Columbine game creator lacks common decency

Donny Sobnosky

If you have never heard of Slamdance, it’s a film festival in New York that showcases independent movies. In recent years, it has also started showcasing independently made video games.

Slamdance is somewhat known for featuring movies that tend to be too racy for mainstream film festivals. Never in the history of the festival has a film been pulled due to controversy. So what would it take to be the first video game in the festival to be pulled?

How about making a game called “Super Columbine Massacre RPG!”

In this game, the player assumes the roles of Eric Harris and Dylan Klebold on the morning of April 20, 1999. The game’s main characters are known for shooting up their Littleton, Colo. high school. The game follows the real time progression of the tragic event, including the boys’ own suicides.

The fact that the point of the game is to run around the school and shoot your classmates and teachers to recreate a real-life tragedy is disturbing. Equally disturbing is that the game uses exact texts from Harris’ and Klebold’s diaries and self-made video tapes right before the killings to ‘motivate’ the player into progressing further in the game – and by progressing further I mean killing more students.

Screen caps from the game look like they came from the Super Nintendo system, but the RPG is available for download as a PC game. The graphics are simple, but there’s no mistaking that what the player sees is a bathroom with dead, bloodied students lying next to the sink.

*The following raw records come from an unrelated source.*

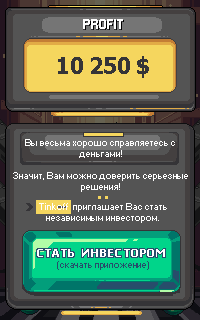
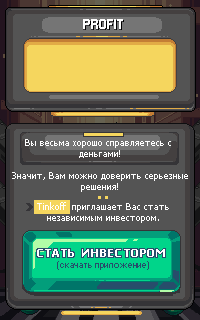
design bugs fixed

diff --git a/winscreen.css b/winscreen.css
@@ -26,7 +26,7 @@
     left: 25%;
     height: 10%;
     font-size: 42px;
-    font-weight: bolder;
+    font-weight: bold;
 }
 
 .winscreen {
@@ -54,7 +54,7 @@
     left: 25%;
     height: 10%;
     font-size: 42px;
-    font-weight: bolder;
+    font-weight: bold;
 }
 
 .shown {

diff --git a/game.js b/game.js
@@ -118,7 +118,7 @@ function Game() {
 
     this.currentStep = this.nextFallCoinNumber = 0;
     this.nextFallCoin = this.coins[0];
-    this.goal = 15000;
+    this.goal = 10;
     this.on = true;
     this.panel = new Panel();
     this.winscreen = new Winscreen();

diff --git a/wolf.css b/wolf.css
@@ -1,6 +1,9 @@
 body {
     margin: 0;
 }
+body * {
+    font-family: "Tahoma", sans-serif;
+}
 
 main {
     width: 100%;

For lack of a better definition – that’s screwed-up.

We have “Super Columbine Massacre RPG!” creator Danny Ledonne to thank for this slap in America’s – and especially Littleton’s – face.

I’m not saying there should be a law to prevent this game from being made, just that people like Danny Ledonne should have the common decency to not do it. Just because you can, doesn’t mean you should.

Apparently the point of the game is to “make people confront Harris and Klebold’s actions in a more personal manner” Ledonne says.

Well I don’t really think reducing an event such as the Columbine shootings to a video game adventure is in the best taste.

When I’m playing “Grand Theft Auto: Vice City” I may participate in drive-by shootings, steal cars and beat up prostitutes to steal their money, but those events in fictional Vice City didn’t really happen. Those video games aren’t based on something that was on CNN for a week straight.

I am a big supporter of the video game industry and a firm believer that violent video games do not create homicidal rages. I’ve been playing violent video games for more than 10 years and I have no plans to shoot anyone. If anything, violent video games are healthy. They let you vent and work off aggression in a realistically non-violent way that doesn’t harm anyone.

I love video games, but this is too much.

Donny Sobnosky is a video and film programming major and columnist for the Daily Kent Stater. Contact him at [email protected].